"The staff at the center downtown would say they dont know what
theyd do without Karla," Fontaine said. "She is really an
integral part of that center."
This is just one example of how Lutheran Volunteer Corps is reaching out
to the community. Many alumni work to make the program a success in Tacoma.
And so far, 16 PLU grads have joined LVC in other cities.
Volunteers commit to a year of
working for social justice, living in intentional community and simplified
living. In Tacoma, that means sharing a house with five people and living
on a meager stipend. Their rent is subsidized by the agencies they give their
time to. Volunteers do not have to be Lutheran.
"Its a great service to the community in an area thats fighting
to keep its head above water," said Lois Bekemeier 82, one of the
founding members of the local support committee that brought LVC to Seattle

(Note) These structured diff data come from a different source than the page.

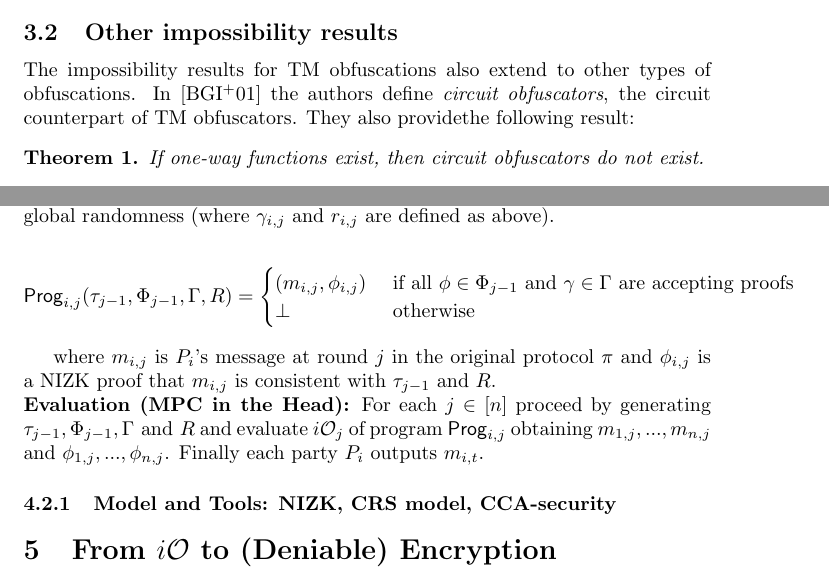
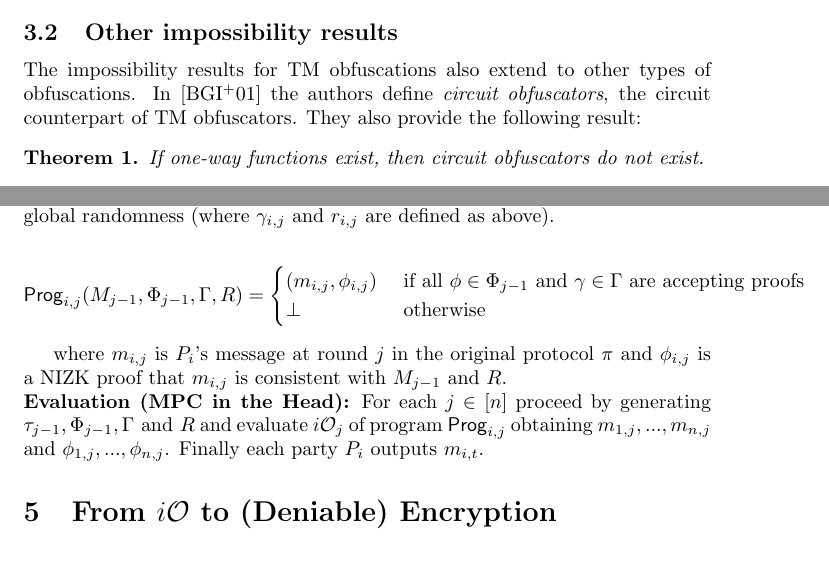
Before and after one commit to DaCryptoLab/ObfuscationReport, a LaTeX paper (Final Report/main.tex, which reads Final Report/MPC-iO.tex, Final Report/VBB-impossibility.tex): two parts of pages 7 and 10 of 15, joined at a grey line, cut so that both start at the same text. Compiled offline with pdfLaTeX.

Commit message:
Fixed typos

```diff
--- a/Final Report/MPC-iO.tex
+++ b/Final Report/MPC-iO.tex
@@ -69,21 +69,16 @@ The following is an informal description of $\Prog_{i,j}$ for $i \in [n], j \in
 The program takes as input $M_{j-1}$, the transcript up to round $j-1$; $\Phi_{j-1} = \{\phi_{i,j'} \}_{i \in [n], j' \leq j-1}$ the NIZK proofs up to round $j-1$ (details below); $\Gamma = \{ \gamma_{i,j} \}_{i \in [n],j \in [t]}$, the NIZK proofs for commitment, and $R = \{ r_{i,j} \}_{i \in [n],j \in [t]}$, the global randomness (where $\gamma_{i,j}$ and $r_{i,j}$ are defined as above).
 
 \[
-\Prog_{i,j}(\tau_{j-1}, \Phi_{j-1}, \Gamma, R) =
+\Prog_{i,j}(M_{j-1}, \Phi_{j-1}, \Gamma, R) =
 \begin{cases}
 \hfill (m_{i,j}, \phi_{i,j})    \hfill & \text{ if all $\phi \in \Phi_{j-1}$ and $\gamma \in \Gamma$ are accepting proofs} \\
 \bot \hfill & \text{ otherwise } \\
 \end{cases}
 \]
 
-where $m_{i,j}$ is $P_i$'s message at round $j$ in the original protocol $\pi$ and $\phi_{i,j}$ is a NIZK proof that $m_{i,j}$ is consistent with $\tau_{j-1}$ and $R$.
+where $m_{i,j}$ is $P_i$'s message at round $j$ in the original protocol $\pi$ and $\phi_{i,j}$ is a NIZK proof that $m_{i,j}$ is consistent with $M_{j-1}$ and $R$.
 
 % Evaluation step
 \noindent
 \textbf{Evaluation (MPC in the Head):} For each $j \in [n]$ proceed by generating $\tau_{j-1}, \Phi_{j-1}, \Gamma \mbox{ and } R$ and evaluate $\iO_j$ of program $\Prog_{i,j}$ obtaining $m_{1,j},...,m_{n,j}$
 and $\phi_{1,j},...,\phi_{n,j}$. Finally each party $P_i$ outputs $m_{i,t}$.
-
-
-
-
-\subsubsection{Model and Tools: NIZK, CRS model, CCA-security}
--- a/Final Report/VBB-impossibility.tex
+++ b/Final Report/VBB-impossibility.tex
@@ -53,7 +53,7 @@ Combining $(1)$, $(2)$ and $(3)$ it is easy to show a contradiction.
 
 % Circuits
 The impossibility results for TM obfuscations also extend to other types of obfuscations.
-In \cite{VBB-imp} the authors define \emph{circuit obfuscators}, the circuit counterpart of TM obfuscators. They also providethe following result:
+In \cite{VBB-imp} the authors define \emph{circuit obfuscators}, the circuit counterpart of TM obfuscators. They also provide the following result:
 
 \begin{mytheorem}
 	If one-way functions exist, then circuit obfuscators do not exist.
```
Also changed, not shown: Final Report/preliminaries.tex (+1 -1 lines), Final Report/MPC-iO.tex (2 more changed lines).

and Tacoma in 1995 and 96. Bekemeiers husband, Luther, was vice
president for development from 1976 to 1992 and also serves on the local support
"This is the best-kept secret in the Lutheran community," said
Robert Hasselblad 72, who is on the local support committee and in the
fall succeeded Lois Bekemeier as the Tacoma representative to the national
steering committee. He and his wife, Kathleen 89, 94, help volunteers
get settled, show them around town and provide support during their year in
"We just fell in love with this program and these young people,"
he said. "It was a fit for both of us."
This years Tacoma volunteers (five women and one man from all over the country), have different community placements: First Place, Epworth LeSourd United Methodist Church, Habitat for Humanity, Sexual Assault Center, Nativity House drop-in homeless shelter and LArche Tahoma Hope Community, which works with people with disabilities.
Katie Gilliam 02, left, and Jill Muhm 01 are serving with Lutheran Volunteer Corps right now. Gilliam is in Wisconsin, and Muhm is in Washington D.C.
Former Campus Pastor Martin Wells was integral in bringing the
program to the Puget Sound area, and others with PLU connections help make
the program a success.
LVC also serves communities in Baltimore, Chicago, Milwaukee, Wis., Minneapolis-St.
Paul, Washington, DC, and Wilmington, Del. The national organization, which
operates independently of any church body, hopes to expand into other cities
as more volunteers join. There is also
a program called LVC Plus available to older people who want to volunteer.
Volunteers from PLU include Katie Gilliam 02, who works as an administrative
paralegal at Legal Action of Wisconsin, and Jill Muhm 01, who is in
her second year of volunteering, now at N Street Village in Washington DC
"A lot of young people who come in for a year, end up going into the ministry, social service or education," Bekemeier said. "Its not just a one year thing, its a lifetime of service."
For more information, go to www.lvchome.org or call 202-387-3222. Members of the local committee are also happy to make presentations in the community.